Now we know for sure and we know the suspicions of many are confirmed. Not that it wasn’t right to withhold judgment until now.

Three independent neuropathologists from outside the NIH were given unidentified tissue from three different brains; one belonged to Seau, another to a person who had suffered from Alzheimer’s Disease, and a third from a person with no history of traumatic brain injury or neurodegenerative disease.

Dr. Lonser said the three experts independently arrived at the same conclusion as two other government researchers: that Seau’s brain showed definitive signs of CTE. Those signs included the presence of an abnormal protein called “tau” that forms neurofibrillary tangles, effectively strangling brain cells.

A statement released by the NIH said the tangles were found “within multiple regions of Mr. Seau’s brain.” In addition, the statement said, a small region of the left frontal lobe showed “evidence of scarring that is consistent with a small, old traumatic brain injury.”
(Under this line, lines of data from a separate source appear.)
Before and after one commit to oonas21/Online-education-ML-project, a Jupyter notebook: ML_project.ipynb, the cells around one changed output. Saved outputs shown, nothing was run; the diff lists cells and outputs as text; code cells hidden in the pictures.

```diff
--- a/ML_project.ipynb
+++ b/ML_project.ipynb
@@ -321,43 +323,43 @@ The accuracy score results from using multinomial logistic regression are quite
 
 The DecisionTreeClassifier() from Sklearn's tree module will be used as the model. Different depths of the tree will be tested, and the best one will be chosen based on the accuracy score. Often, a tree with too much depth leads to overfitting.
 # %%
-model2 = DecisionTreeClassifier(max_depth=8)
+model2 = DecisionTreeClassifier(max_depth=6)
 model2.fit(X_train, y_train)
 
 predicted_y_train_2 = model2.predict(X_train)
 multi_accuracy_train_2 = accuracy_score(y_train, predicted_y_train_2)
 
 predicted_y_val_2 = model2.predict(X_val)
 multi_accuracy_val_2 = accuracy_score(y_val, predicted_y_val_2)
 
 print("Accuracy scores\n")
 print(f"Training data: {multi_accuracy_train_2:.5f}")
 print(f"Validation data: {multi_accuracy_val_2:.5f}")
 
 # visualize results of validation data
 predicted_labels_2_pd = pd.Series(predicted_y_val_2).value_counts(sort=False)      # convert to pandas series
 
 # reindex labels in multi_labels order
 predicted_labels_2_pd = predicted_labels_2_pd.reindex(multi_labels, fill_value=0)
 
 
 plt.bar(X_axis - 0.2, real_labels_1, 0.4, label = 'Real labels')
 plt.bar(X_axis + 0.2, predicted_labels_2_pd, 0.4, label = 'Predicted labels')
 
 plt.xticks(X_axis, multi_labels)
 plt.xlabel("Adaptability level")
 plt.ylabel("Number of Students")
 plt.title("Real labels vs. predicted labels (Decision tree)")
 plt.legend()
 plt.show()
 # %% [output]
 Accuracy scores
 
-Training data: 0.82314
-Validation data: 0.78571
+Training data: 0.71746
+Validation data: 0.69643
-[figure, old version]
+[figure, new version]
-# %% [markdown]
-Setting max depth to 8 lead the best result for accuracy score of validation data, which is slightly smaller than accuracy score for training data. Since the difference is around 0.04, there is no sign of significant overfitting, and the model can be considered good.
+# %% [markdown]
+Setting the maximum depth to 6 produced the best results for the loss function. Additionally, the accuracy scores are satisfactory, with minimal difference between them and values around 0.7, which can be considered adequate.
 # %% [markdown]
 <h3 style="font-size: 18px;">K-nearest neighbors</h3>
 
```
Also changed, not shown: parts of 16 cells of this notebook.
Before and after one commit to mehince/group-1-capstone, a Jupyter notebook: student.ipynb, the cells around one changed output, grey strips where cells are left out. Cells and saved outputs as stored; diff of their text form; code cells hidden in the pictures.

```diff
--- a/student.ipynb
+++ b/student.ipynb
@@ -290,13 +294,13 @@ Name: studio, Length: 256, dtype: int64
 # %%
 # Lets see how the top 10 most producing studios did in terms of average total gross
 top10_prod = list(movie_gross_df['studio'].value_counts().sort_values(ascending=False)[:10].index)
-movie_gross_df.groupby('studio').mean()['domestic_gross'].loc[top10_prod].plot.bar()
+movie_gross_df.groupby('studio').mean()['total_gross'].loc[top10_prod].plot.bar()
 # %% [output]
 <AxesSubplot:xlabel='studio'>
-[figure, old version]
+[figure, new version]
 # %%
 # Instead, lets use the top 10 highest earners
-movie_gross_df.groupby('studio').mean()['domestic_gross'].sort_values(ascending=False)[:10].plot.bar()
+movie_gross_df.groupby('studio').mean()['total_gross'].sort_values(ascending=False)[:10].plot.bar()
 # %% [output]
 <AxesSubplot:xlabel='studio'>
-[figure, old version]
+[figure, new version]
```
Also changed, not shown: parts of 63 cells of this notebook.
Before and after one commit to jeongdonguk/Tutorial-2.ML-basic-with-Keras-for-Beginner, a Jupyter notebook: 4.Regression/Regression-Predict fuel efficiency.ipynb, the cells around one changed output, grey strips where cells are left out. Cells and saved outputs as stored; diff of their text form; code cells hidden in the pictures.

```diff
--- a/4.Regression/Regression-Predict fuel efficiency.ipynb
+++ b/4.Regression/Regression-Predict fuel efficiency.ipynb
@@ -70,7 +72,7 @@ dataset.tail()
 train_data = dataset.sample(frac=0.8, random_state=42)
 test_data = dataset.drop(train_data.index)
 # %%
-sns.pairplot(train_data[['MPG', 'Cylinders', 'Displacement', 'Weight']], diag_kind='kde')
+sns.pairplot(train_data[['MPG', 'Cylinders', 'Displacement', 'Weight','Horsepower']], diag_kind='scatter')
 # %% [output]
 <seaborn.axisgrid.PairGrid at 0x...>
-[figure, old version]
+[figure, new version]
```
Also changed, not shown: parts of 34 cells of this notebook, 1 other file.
The finding itself won’t have clear ramifications on the future of the sport and the lawsuit brought by former players against the league, but is the most high-profile case yet of a deceased player whose CTE was sustained as a result of playing football. That’s a problem for a lot of people.